Problem:
Would you reproduce the data below exactly, please, leaving out its images?

Input for this task:

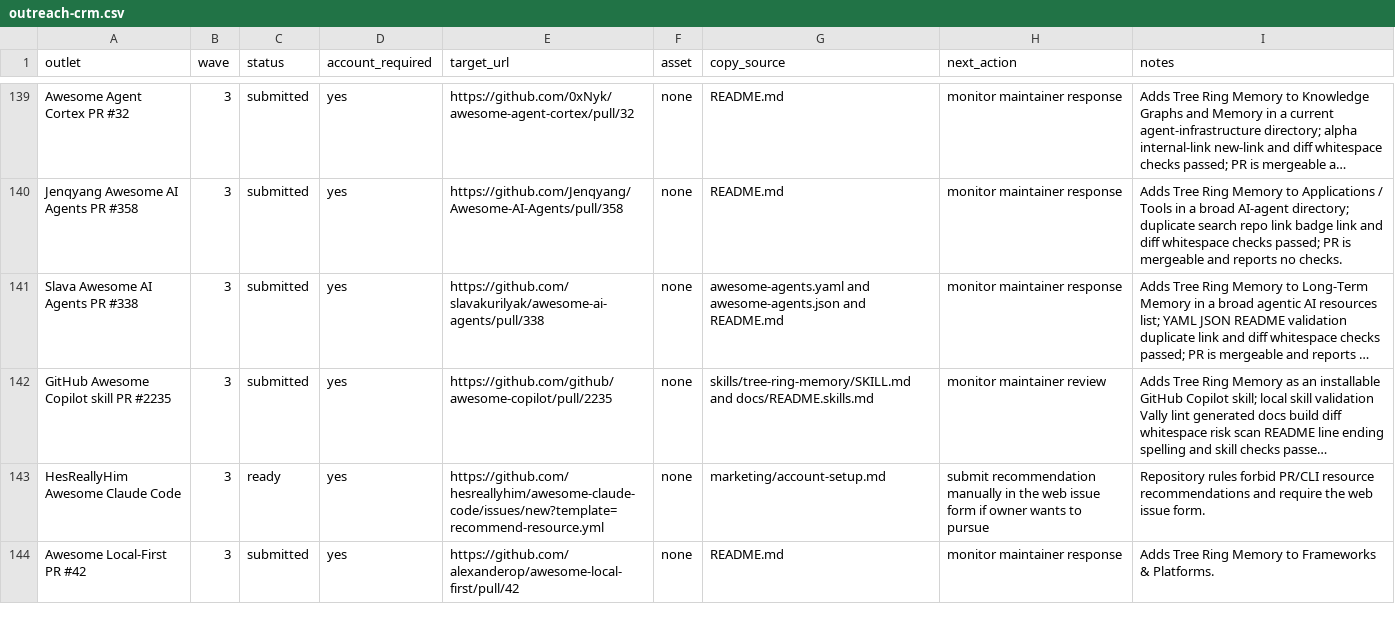
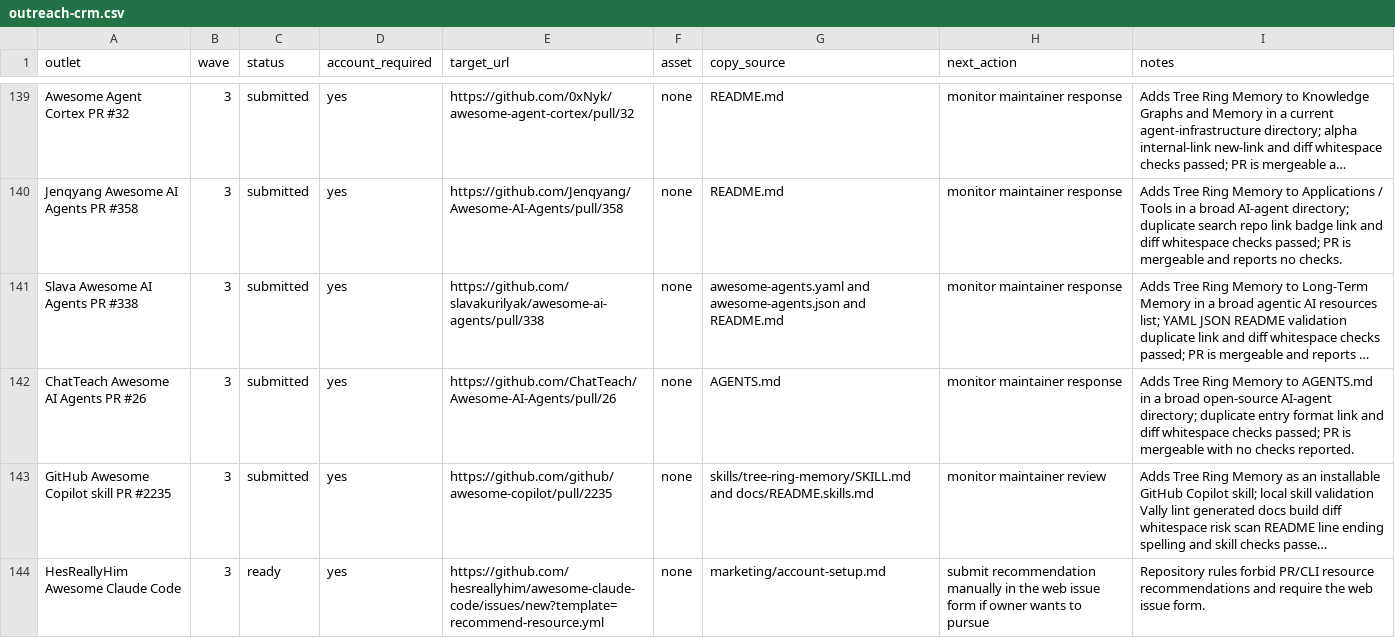
Before and after one commit to TerminallyLazy/Tree-Ring-Memory, a CSV file: marketing/outreach-crm.csv, drawn as a sheet; only a part is shown, gaps mark what is left out; the shorter side is filled out with more unchanged rows; long unchanged cells end in …; the diff names each change by its address in the sheet, - before the commit and + after, or states it on an @@ line.

```diff
--- a/marketing/outreach-crm.csv
+++ b/marketing/outreach-crm.csv
+row 142: ChatTeach Awesome AI Agents PR #26 | 3 | submitted | yes | https://github.com/ChatTeach/Awesome-AI-Agents/pull/26 | none | AGENTS.md | monitor maintainer response | Adds Tree Ring Memory to AGENTS.md in a broad open-source AI-agent directory; duplicate entry format link and diff whitespace checks passed; PR is mergeable with no checks reported.
```
Also changed, not shown: marketing/submission-ledger.csv, 2 other files.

Answer section:
Before and after one commit to TerminallyLazy/Tree-Ring-Memory, a CSV file: marketing/outreach-crm.csv, drawn as a sheet; only a part is shown, gaps mark what is left out; the shorter side is filled out with more unchanged rows; long unchanged cells end in …; the diff names each change by its address in the sheet, - before the commit and + after, or states it on an @@ line.

```diff
--- a/marketing/outreach-crm.csv
+++ b/marketing/outreach-crm.csv
+row 142: ChatTeach Awesome AI Agents PR #26 | 3 | submitted | yes | https://github.com/ChatTeach/Awesome-AI-Agents/pull/26 | none | AGENTS.md | monitor maintainer response | Adds Tree Ring Memory to AGENTS.md in a broad open-source AI-agent directory; duplicate entry format link and diff whitespace checks passed; PR is mergeable with no checks reported.
```
Also changed, not shown: marketing/submission-ledger.csv, 2 other files.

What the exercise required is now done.